*Supplied information:*
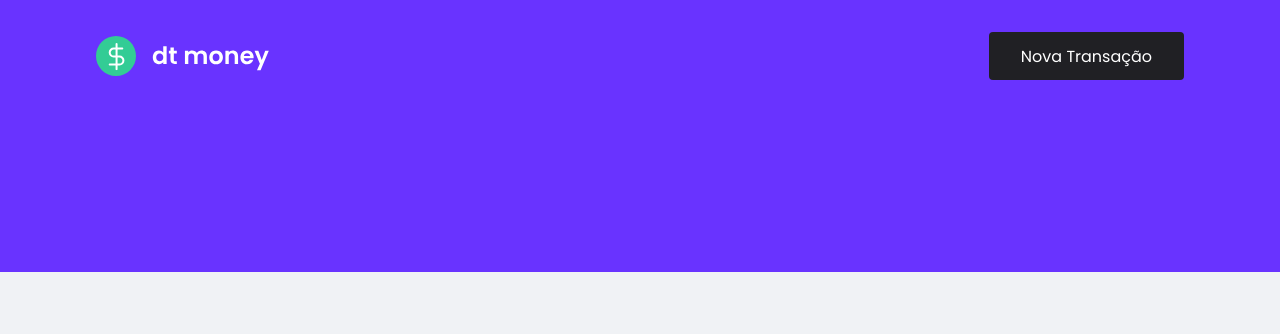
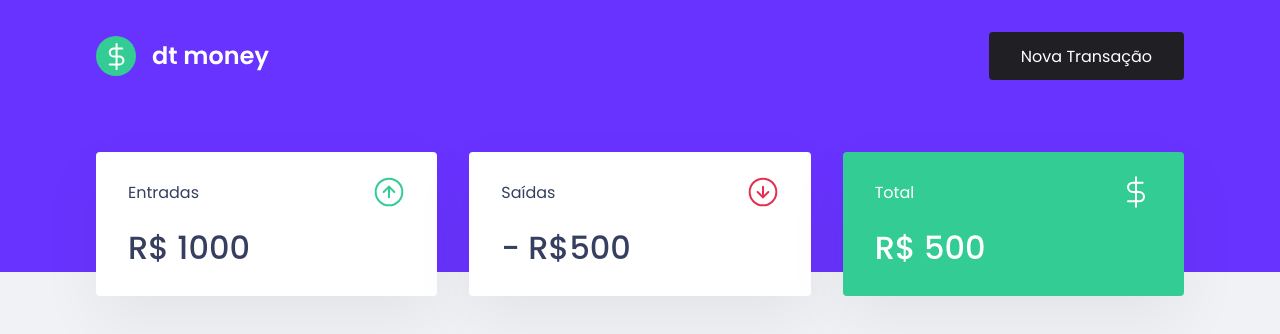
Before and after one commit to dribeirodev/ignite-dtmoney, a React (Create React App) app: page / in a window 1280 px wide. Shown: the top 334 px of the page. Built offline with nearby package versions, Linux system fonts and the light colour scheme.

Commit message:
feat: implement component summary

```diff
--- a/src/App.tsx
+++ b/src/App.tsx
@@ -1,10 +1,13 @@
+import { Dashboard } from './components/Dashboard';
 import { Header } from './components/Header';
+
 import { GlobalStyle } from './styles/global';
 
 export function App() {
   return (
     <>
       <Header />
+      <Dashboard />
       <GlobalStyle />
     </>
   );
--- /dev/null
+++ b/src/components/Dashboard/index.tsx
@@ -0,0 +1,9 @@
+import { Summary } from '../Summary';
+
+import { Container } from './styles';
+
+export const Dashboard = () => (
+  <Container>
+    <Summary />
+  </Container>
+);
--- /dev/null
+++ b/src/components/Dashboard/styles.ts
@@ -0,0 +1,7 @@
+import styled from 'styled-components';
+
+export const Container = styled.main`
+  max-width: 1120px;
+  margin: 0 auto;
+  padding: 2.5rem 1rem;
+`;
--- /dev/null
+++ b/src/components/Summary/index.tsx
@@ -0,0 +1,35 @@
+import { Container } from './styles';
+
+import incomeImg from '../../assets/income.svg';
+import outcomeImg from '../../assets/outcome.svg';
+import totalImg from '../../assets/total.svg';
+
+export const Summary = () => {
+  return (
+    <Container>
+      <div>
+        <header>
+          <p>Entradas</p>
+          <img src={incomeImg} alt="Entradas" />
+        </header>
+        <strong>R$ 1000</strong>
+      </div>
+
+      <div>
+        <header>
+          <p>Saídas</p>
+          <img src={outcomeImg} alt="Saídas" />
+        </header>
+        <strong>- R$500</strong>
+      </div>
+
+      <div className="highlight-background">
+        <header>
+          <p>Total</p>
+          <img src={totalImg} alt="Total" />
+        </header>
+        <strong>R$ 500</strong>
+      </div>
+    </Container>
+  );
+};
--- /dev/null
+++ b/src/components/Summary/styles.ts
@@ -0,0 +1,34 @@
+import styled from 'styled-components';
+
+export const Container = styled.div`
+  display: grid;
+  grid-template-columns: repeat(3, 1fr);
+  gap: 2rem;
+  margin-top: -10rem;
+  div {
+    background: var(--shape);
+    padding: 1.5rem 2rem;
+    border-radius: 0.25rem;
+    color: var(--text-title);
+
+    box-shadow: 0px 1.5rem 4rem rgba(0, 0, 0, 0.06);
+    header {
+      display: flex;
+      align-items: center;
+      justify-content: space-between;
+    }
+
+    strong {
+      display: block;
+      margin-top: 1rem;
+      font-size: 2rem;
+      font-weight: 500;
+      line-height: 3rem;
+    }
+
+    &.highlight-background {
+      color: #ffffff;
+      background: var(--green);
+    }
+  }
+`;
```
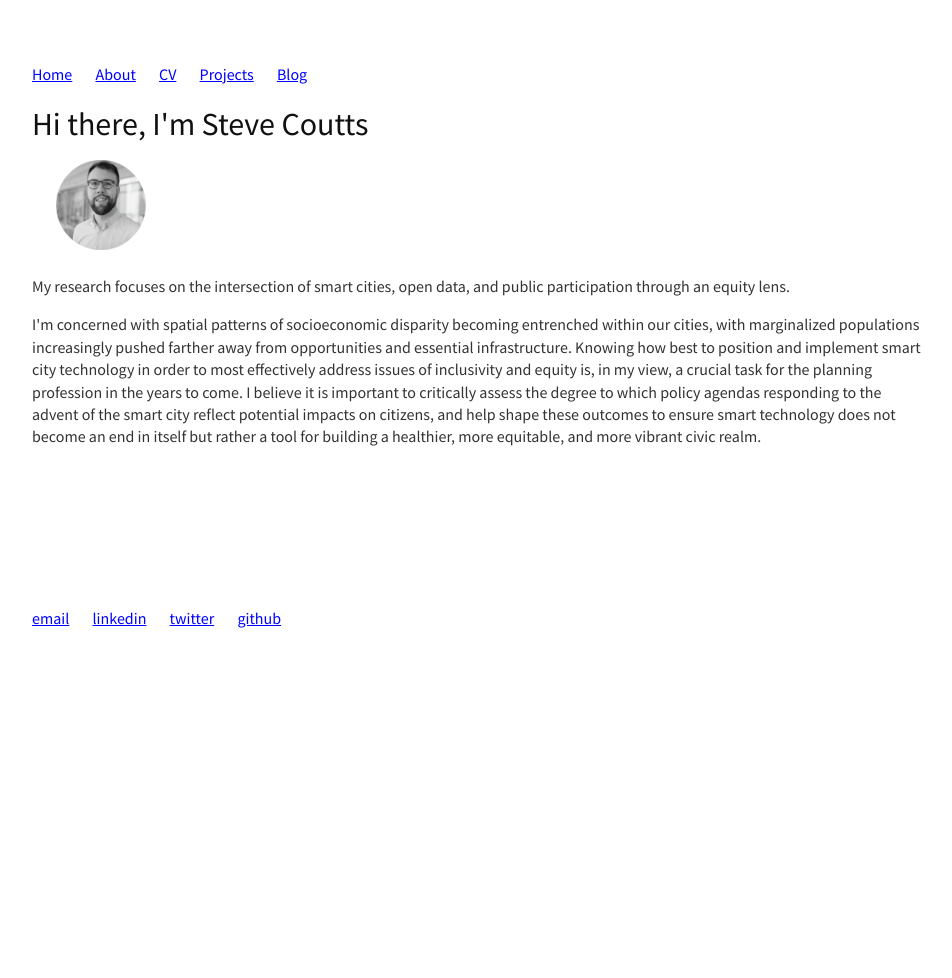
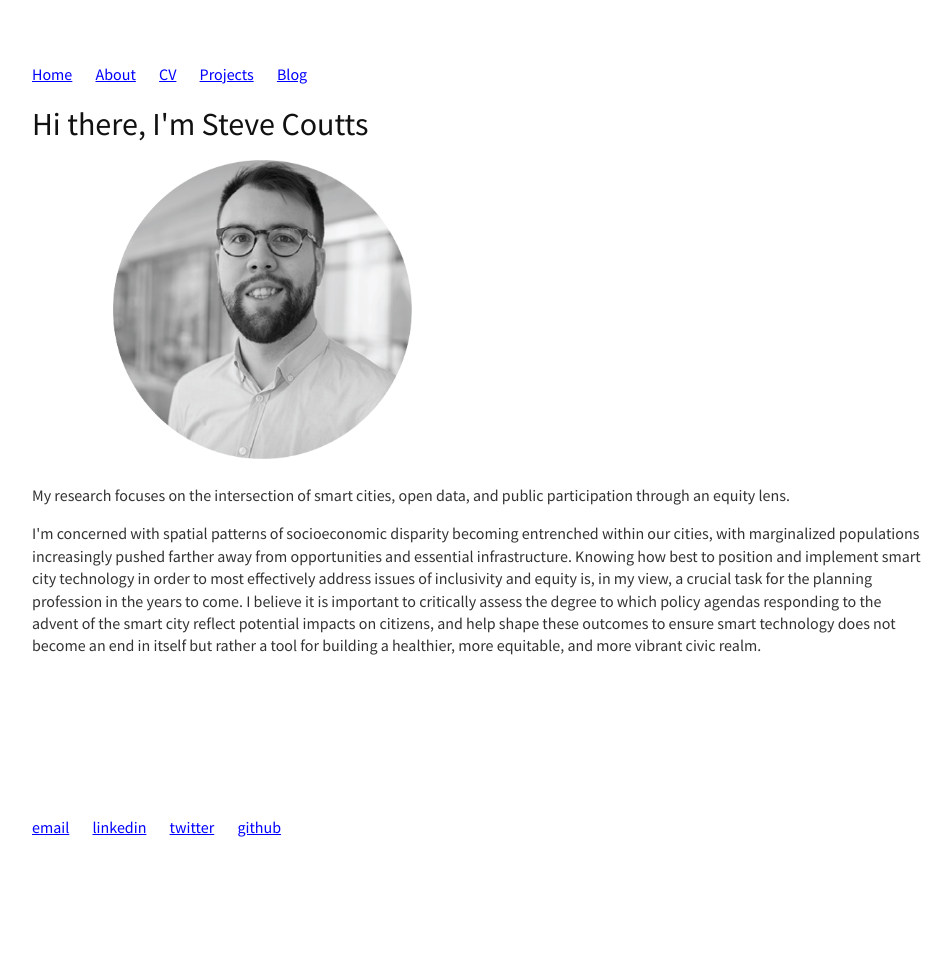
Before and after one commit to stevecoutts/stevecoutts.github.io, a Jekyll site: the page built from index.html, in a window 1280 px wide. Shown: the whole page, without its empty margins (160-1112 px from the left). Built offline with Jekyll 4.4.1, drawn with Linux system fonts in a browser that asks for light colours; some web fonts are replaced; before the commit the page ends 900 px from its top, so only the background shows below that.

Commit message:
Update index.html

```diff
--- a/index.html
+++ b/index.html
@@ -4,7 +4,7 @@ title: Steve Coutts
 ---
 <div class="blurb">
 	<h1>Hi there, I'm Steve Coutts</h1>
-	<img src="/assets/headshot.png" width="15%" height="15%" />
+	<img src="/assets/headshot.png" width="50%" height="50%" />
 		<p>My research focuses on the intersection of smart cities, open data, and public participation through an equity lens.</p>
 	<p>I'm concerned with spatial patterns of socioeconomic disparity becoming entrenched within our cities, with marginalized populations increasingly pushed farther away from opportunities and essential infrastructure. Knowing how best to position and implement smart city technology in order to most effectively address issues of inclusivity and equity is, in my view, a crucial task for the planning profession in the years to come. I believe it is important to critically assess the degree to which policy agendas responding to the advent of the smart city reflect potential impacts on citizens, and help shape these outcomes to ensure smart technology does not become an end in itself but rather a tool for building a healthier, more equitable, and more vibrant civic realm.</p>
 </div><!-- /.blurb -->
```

*Task directions:* Note each line above that holds "GlobalStyle", then copy all of them.

*Answer for this exercise:*
 import { GlobalStyle } from './styles/global';
       <GlobalStyle />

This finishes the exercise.